The executive branch of Brown County is the County Executive, who is elected in the Spring of every other odd-numbered year. The executive appoints department heads with the approval of the County Board. The current county executive is Troy Steckenbach.
Brown County has several other elected officials that are established under the Wisconsin State constitution and are referred to as the Constitutional Officers. Constitutional Officers are the only partisan elected officials within Brown County Government, as the Executive and County Board are non-partisan positions.
The current Constitutional Officers are:
- County Executive: Troy Streckenbach
- Clerk: Sandy Juno (R)
- Clerk of Circuit Courts: Jason B. Beck (R)
- District Attorney: David L. Lasee (R)
- Register of Deeds: Cathy Williquette (D)
- Sheriff: John Gossage (R)
- Treasurer: Kerry Blaney (D)
In July 2002, the county declared English as its official language, voting 17-8 to do so and to increase spending to promote fluency in English.
- Bay Settlement
- Chapel Ridge
- Coppens Corner
- Edgewater Beach
- Langes Corners
- Little Rapids
- Mill Center
- New Franken
- Pine Grove
- Pittsfield (partial)
- Red Banks
- Sniderville (partial)
- Sugar Bush
Native American communities
- Oneida Nation of Wisconsin (partial)
- "State & County QuickFacts". United States Census Bureau. Retrieved January 17, 2014.
- "Find a County". National Association of Counties. Retrieved 2011-06-07.
- History of the Origin of the Place Names in Nine Northwestern States. 1908. p. 12.
- "Here's How Iron Got Its Name". The Rhinelander Daily News. June 16, 1932. p. 2. Retrieved August 24, 2014 – via Newspapers.com.
- "US Gazetteer files: 2010, 2000, and 1990". United States Census Bureau. 2011-02-12. Retrieved 2011-04-23.
- "U.S. Decennial Census". United States Census Bureau.
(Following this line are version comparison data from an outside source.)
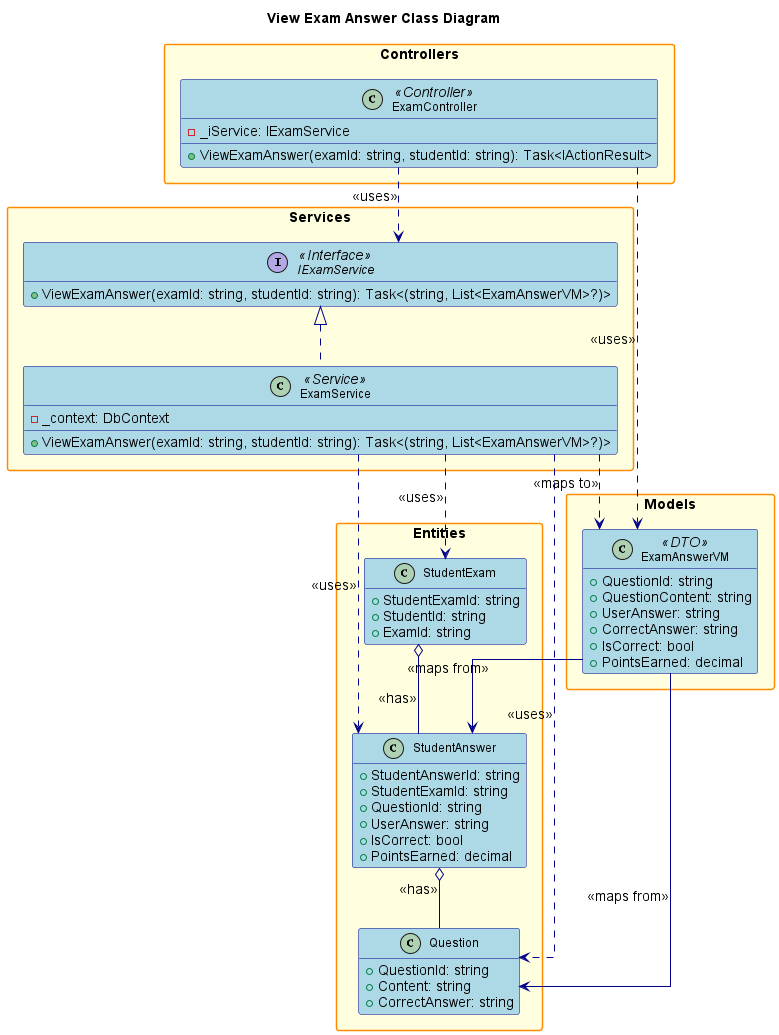
Above: design/out/viewexamanswer/viewexamanswer.png in conghoan1211/AI-Kiosk-Testing-system (PlantUML), before the change.
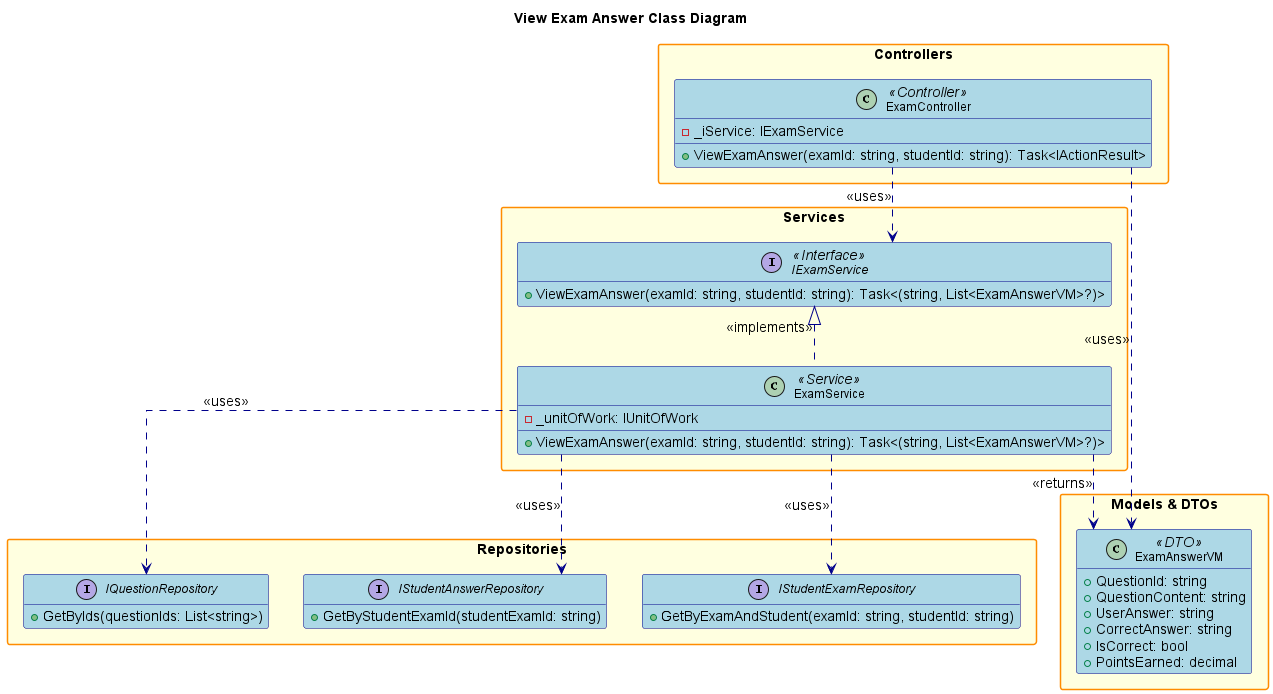
After the change.

What changed in the source:
```diff
@@ -1,6 +1,4 @@
 @startuml
-
-title View Exam Answer Class Diagram
 
 hide empty members
 skinparam packageStyle rectangle
@@ -25,18 +23,13 @@
     FontSize 14
     FontStyle bold
 }
-
 skinparam interface {
     BackgroundColor LightGreen
     BorderColor DarkGreen
     FontSize 12
 }
 
-skinparam enum {
-    BackgroundColor LightCyan
-    BorderColor DarkCyan
-    FontSize 12
-}
+title View Exam Answer Class Diagram
 
 package "Controllers" {
     class ExamController <<Controller>> {
@@ -50,12 +43,24 @@
         + ViewExamAnswer(examId: string, studentId: string): Task<(string, List<ExamAnswerVM>?)>
     }
     class ExamService <<Service>> {
-        - _context: DbContext
+        - _unitOfWork: IUnitOfWork
         + ViewExamAnswer(examId: string, studentId: string): Task<(string, List<ExamAnswerVM>?)>
     }
 }
 
-package "Models" {
+package "Repositories" {
+    interface IStudentExamRepository {
+        + GetByExamAndStudent(examId: string, studentId: string)
+    }
+    interface IStudentAnswerRepository {
+        + GetByStudentExamId(studentExamId: string)
+    }
+    interface IQuestionRepository {
+        + GetByIds(questionIds: List<string>)
+    }
+}
+
+package "Models & DTOs" {
     class ExamAnswerVM <<DTO>> {
         + QuestionId: string
         + QuestionContent: string
@@ -66,37 +71,12 @@
     }
 }
 
-package "Entities" {
-    class StudentExam {
-        + StudentExamId: string
-        + StudentId: string
-        + ExamId: string
-    }
-    class StudentAnswer {
-        + StudentAnswerId: string
-        + StudentExamId: string
-        + QuestionId: string
-        + UserAnswer: string
-        + IsCorrect: bool
-        + PointsEarned: decimal
-    }
-    class Question {
-        + QuestionId: string
-        + Content: string
-        + CorrectAnswer: string
-    }
-}
-
 ExamController ..> IExamService : <<uses>>
-IExamService <|.. ExamService
 ExamController ..> ExamAnswerVM : <<uses>>
-ExamService ..> StudentExam : <<uses>>
-ExamService ..> StudentAnswer : <<uses>>
-ExamService ..> Question : <<uses>>
-ExamService ..> ExamAnswerVM : <<maps to>>
-StudentExam o-- StudentAnswer : <<has>>
-StudentAnswer o-- Question : <<has>>
-ExamAnswerVM --> StudentAnswer : <<maps from>>
-ExamAnswerVM --> Question : <<maps from>>
+IExamService <|.. ExamService : <<implements>>
+ExamService ..> IStudentExamRepository : <<uses>>
+ExamService ..> IStudentAnswerRepository : <<uses>>
+ExamService ..> IQuestionRepository : <<uses>>
+ExamService ..> ExamAnswerVM : <<returns>>
 
 @enduml
```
Retrieved January 17, 2014.
- "Historical Census Browser". University of Virginia Library. Retrieved January 17, 2014.
- "Population of Counties by Decennial Census: 1900 to 1990". United States Census Bureau. Retrieved January 17, 2014.
- "Census 2000 PHC-T-4. Ranking Tables for Counties: 1990 and 2000". United States Census Bureau. Retrieved January 17, 2014.
- "American FactFinder". United States Census Bureau. Retrieved 2011-05-14.
- Deborah B. Martin, History of Brown Country Wisconsin: Past and Present. Two volumes. Chicago: S.J. Clarke Publishing Co., 1913.
- Brown County website
- Northeast Wisconsin Historical County Plat Maps & Atlases University of Wisconsin Digital Collections Center
- Commemorative Biographical Record of the Fox River Valley Counties of Brown, Outagamie and Winnebago
||Shawano County||Oconto County||Green Bay|
|Outagamie County||Kewaunee County|
|Calumet County||Manitowoc County|